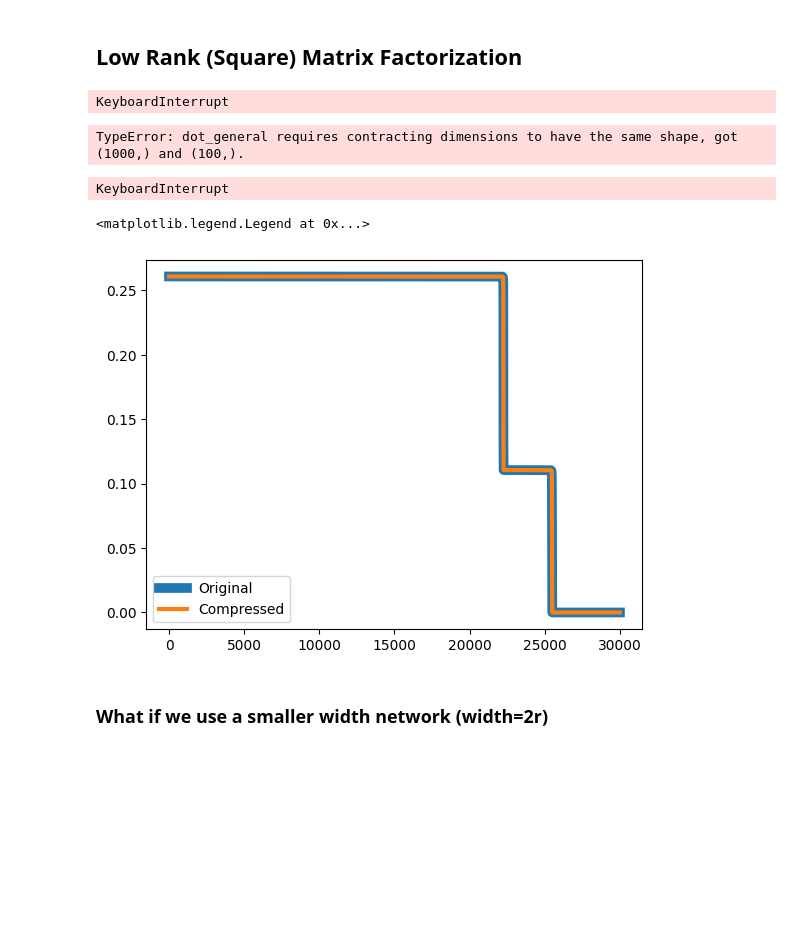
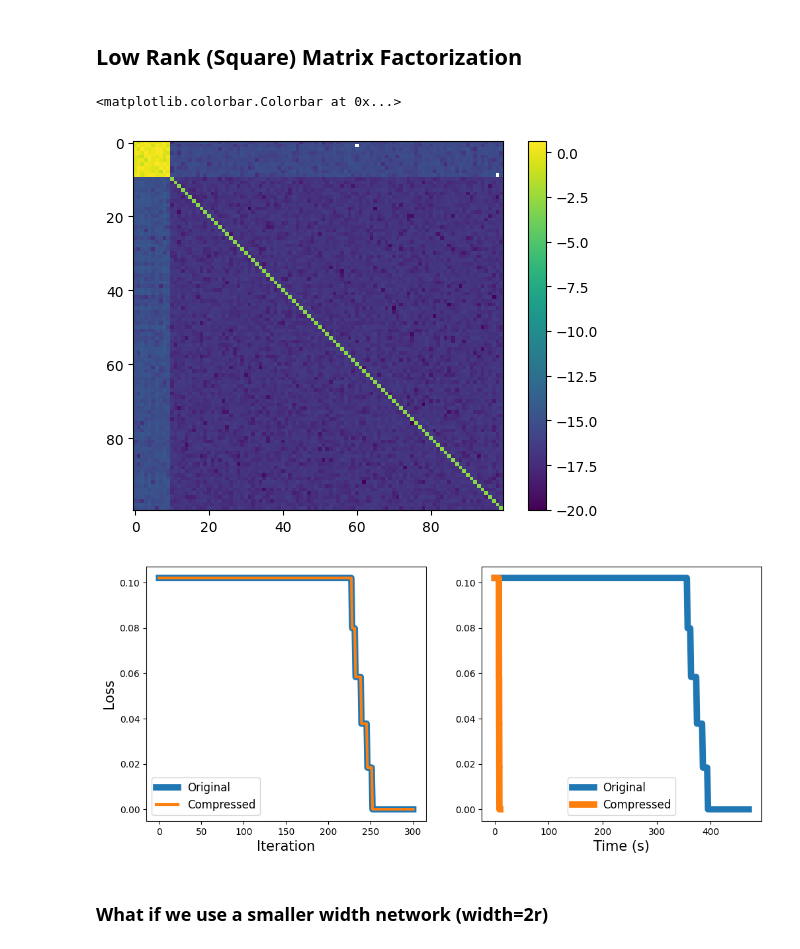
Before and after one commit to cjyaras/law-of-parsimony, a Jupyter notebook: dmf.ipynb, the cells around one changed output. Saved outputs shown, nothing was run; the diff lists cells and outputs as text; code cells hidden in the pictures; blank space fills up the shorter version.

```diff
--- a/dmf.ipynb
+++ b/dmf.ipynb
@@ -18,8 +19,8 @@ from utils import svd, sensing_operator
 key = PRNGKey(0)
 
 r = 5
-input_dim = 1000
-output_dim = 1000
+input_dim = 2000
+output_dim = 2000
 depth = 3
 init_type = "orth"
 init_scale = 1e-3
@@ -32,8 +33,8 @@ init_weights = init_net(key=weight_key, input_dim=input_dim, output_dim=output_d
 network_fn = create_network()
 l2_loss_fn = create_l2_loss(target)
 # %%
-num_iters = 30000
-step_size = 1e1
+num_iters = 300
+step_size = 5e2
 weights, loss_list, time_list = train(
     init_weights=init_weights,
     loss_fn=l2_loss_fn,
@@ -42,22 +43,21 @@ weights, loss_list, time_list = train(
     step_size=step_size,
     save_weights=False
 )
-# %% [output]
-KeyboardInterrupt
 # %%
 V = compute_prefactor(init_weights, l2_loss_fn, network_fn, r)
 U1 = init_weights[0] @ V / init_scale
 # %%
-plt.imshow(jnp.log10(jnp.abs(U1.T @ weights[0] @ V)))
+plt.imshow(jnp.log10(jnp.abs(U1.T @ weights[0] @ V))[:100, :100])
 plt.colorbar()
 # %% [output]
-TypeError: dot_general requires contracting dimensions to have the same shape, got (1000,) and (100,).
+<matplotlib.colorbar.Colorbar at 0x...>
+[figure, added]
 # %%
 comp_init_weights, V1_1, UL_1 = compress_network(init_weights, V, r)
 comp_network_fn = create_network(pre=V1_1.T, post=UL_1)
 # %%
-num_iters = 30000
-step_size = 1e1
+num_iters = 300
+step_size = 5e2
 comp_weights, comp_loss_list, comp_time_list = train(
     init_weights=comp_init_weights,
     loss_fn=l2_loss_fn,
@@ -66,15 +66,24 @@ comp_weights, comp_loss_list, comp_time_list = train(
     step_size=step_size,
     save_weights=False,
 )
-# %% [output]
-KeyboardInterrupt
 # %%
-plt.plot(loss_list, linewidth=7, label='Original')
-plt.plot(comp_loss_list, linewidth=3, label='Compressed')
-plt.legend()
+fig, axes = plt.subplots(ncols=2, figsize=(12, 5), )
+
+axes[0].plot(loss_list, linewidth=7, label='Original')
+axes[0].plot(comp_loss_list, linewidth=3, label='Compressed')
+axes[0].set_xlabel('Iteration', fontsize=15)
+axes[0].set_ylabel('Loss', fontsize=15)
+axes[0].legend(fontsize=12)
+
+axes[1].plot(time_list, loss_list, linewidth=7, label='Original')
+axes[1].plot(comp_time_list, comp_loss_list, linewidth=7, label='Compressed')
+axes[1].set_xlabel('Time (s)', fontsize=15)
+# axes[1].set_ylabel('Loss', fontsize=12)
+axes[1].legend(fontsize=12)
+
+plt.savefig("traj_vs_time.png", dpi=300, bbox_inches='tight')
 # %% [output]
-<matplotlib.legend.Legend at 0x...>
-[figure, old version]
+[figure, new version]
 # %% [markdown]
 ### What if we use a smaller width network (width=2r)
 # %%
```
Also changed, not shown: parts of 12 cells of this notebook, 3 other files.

___

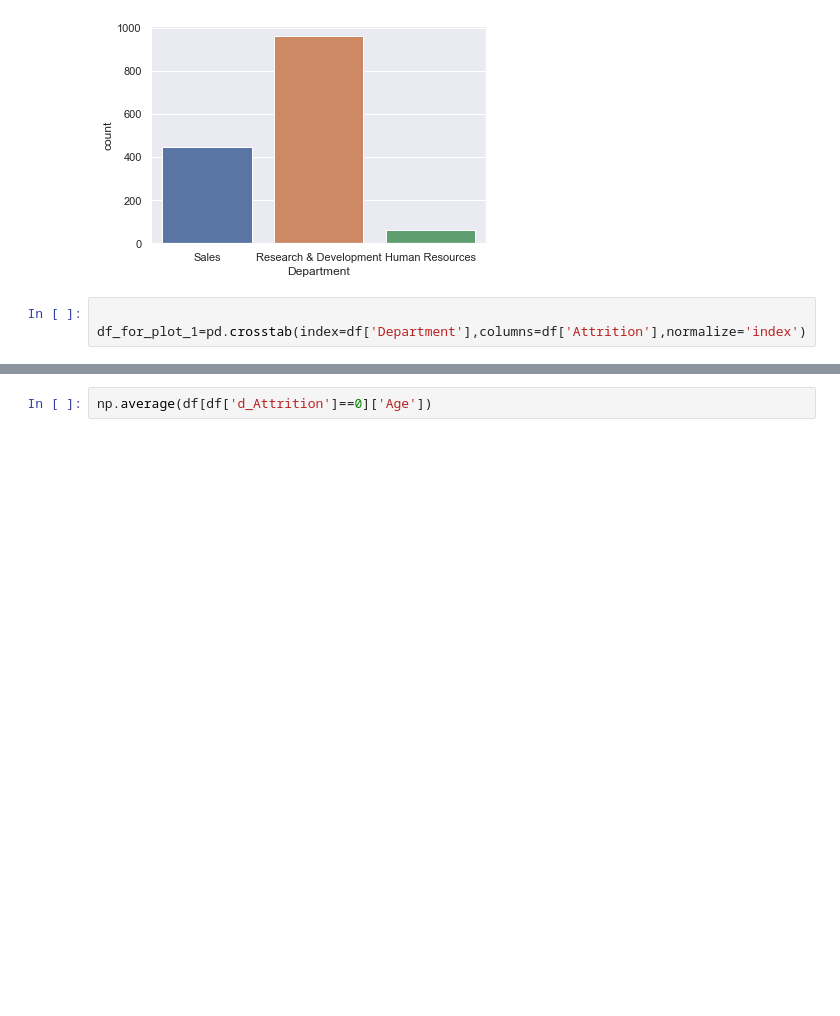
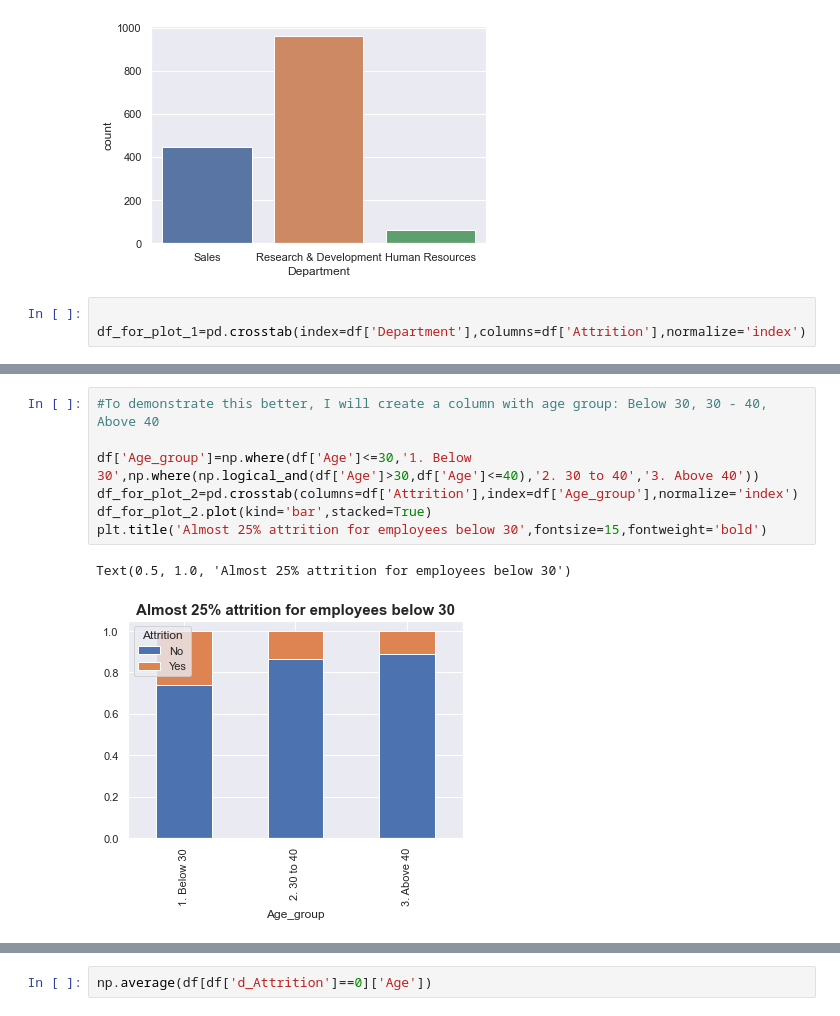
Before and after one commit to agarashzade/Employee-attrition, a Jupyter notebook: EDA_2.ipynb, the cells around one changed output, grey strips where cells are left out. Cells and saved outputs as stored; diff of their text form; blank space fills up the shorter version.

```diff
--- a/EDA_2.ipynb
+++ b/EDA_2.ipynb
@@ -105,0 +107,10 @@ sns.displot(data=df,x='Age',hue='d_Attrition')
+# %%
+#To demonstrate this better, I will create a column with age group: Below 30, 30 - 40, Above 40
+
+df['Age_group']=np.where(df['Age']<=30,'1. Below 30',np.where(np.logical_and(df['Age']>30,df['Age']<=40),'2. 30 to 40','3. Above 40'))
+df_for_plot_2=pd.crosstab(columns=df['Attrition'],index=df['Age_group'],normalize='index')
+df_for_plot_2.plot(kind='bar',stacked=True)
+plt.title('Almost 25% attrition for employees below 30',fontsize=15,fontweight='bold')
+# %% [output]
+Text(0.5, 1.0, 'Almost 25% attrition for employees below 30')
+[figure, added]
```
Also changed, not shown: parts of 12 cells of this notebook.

___

-- TASK TO CARRY OUT --
Nothing but the lines with "fontsize" should be returned, copied from the entries above.

-- SOLUTION --
+axes[0].set_xlabel('Iteration', fontsize=15)
+axes[0].set_ylabel('Loss', fontsize=15)
+axes[0].legend(fontsize=12)
+axes[1].set_xlabel('Time (s)', fontsize=15)
+# axes[1].set_ylabel('Loss', fontsize=12)
+axes[1].legend(fontsize=12)
+plt.title('Almost 25% attrition for employees below 30',fontsize=15,fontweight='bold')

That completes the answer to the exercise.